### What to do
Please copy exactly the part of the records below that opens with the line containing "Some web fonts" and closes with the line containing "-93,6 +93,7 @@", leaving out any pictures.
*** Supplied information ***
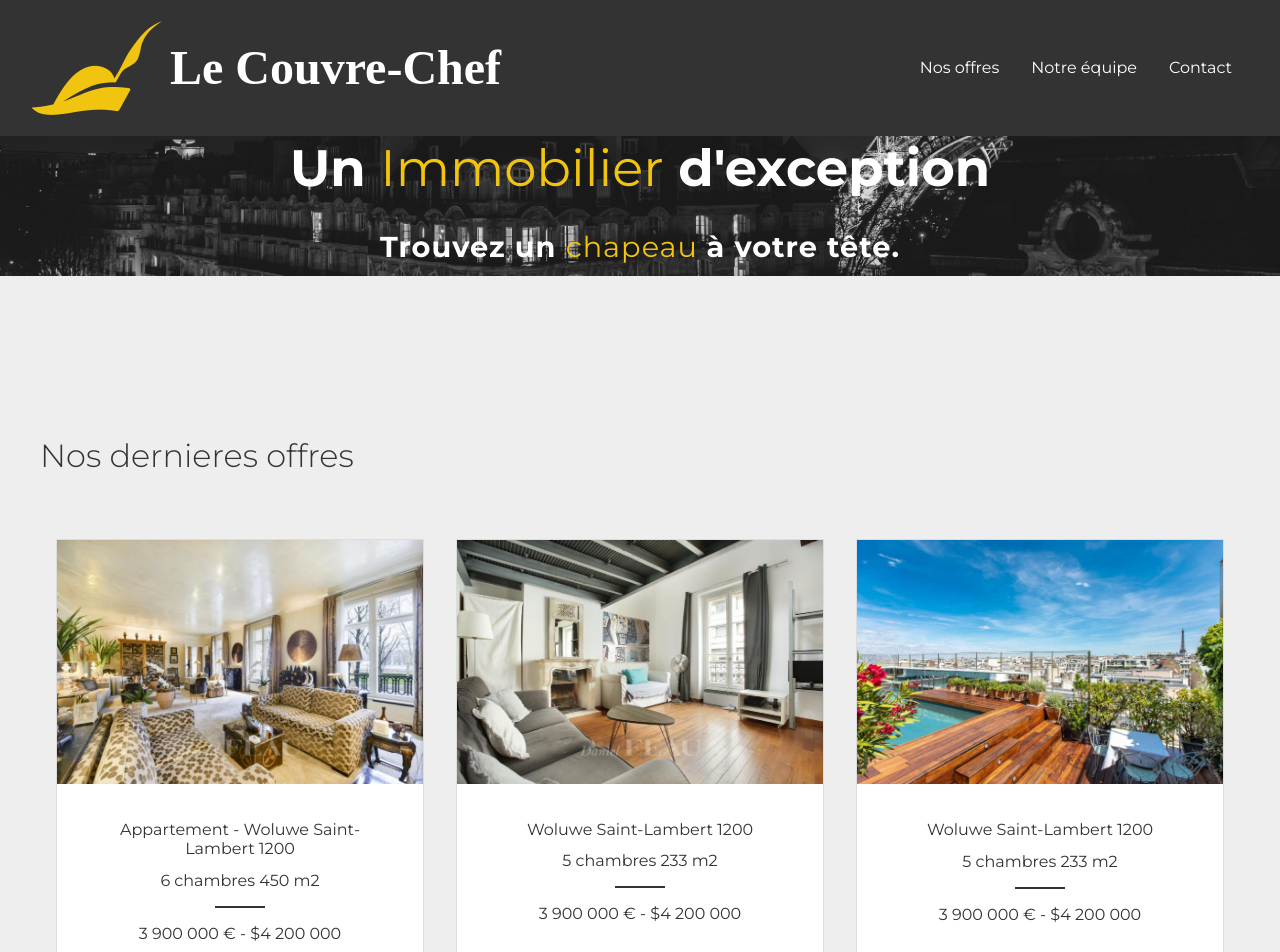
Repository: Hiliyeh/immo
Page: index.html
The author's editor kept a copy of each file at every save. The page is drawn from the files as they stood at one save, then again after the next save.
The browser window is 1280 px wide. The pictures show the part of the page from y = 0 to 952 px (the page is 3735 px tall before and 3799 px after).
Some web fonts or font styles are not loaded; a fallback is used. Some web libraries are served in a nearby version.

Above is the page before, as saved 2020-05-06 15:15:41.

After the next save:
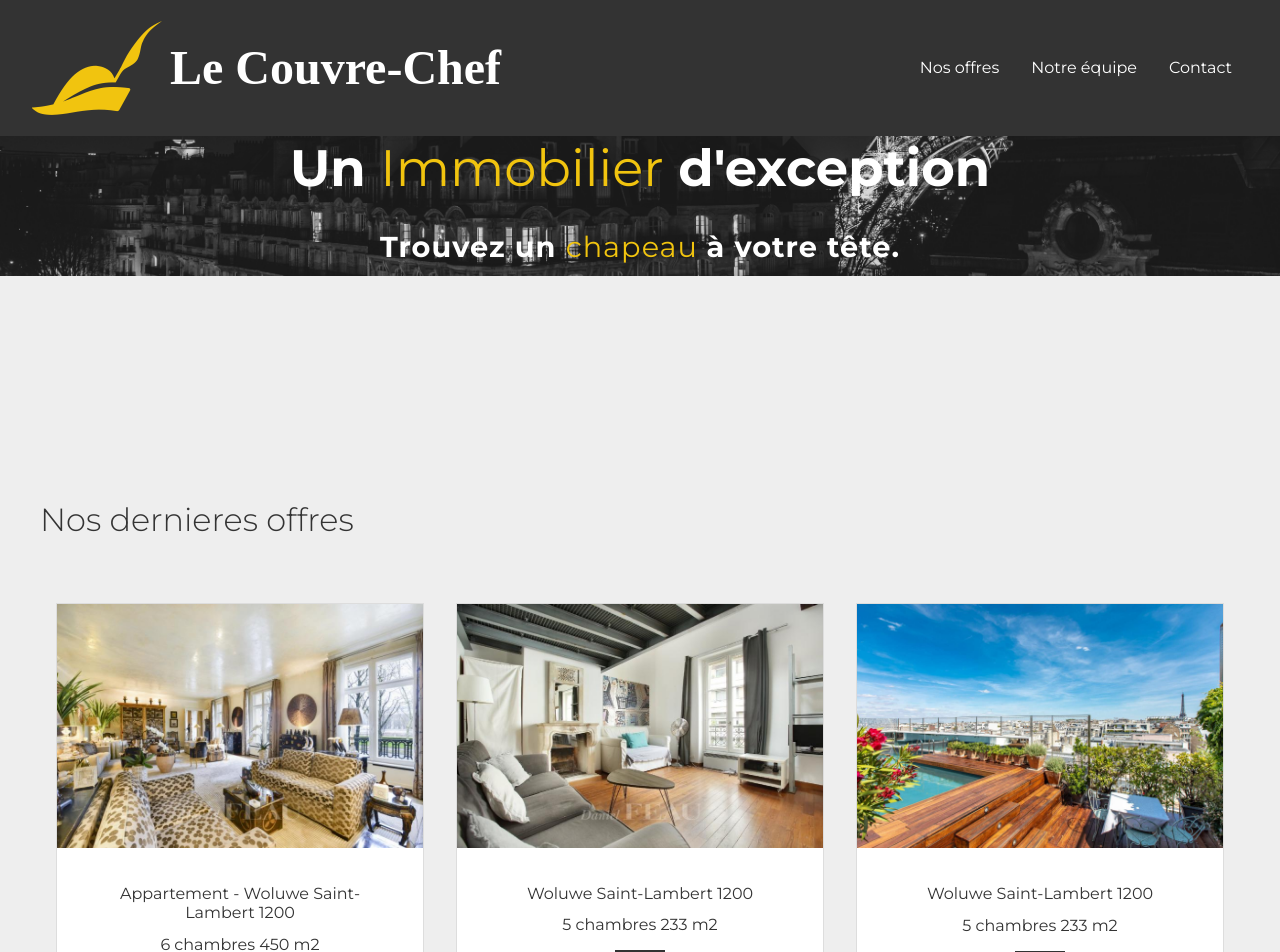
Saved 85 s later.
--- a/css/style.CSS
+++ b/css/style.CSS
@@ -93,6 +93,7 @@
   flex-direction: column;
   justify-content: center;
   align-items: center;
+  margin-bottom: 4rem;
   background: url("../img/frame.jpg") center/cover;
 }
***
### Exercise result
Some web fonts or font styles are not loaded; a fallback is used. Some web libraries are served in a nearby version.

Above is the page before, as saved 2020-05-06 15:15:41.

After the next save:
Saved 85 s later.
--- a/css/style.CSS
+++ b/css/style.CSS
@@ -93,6 +93,7 @@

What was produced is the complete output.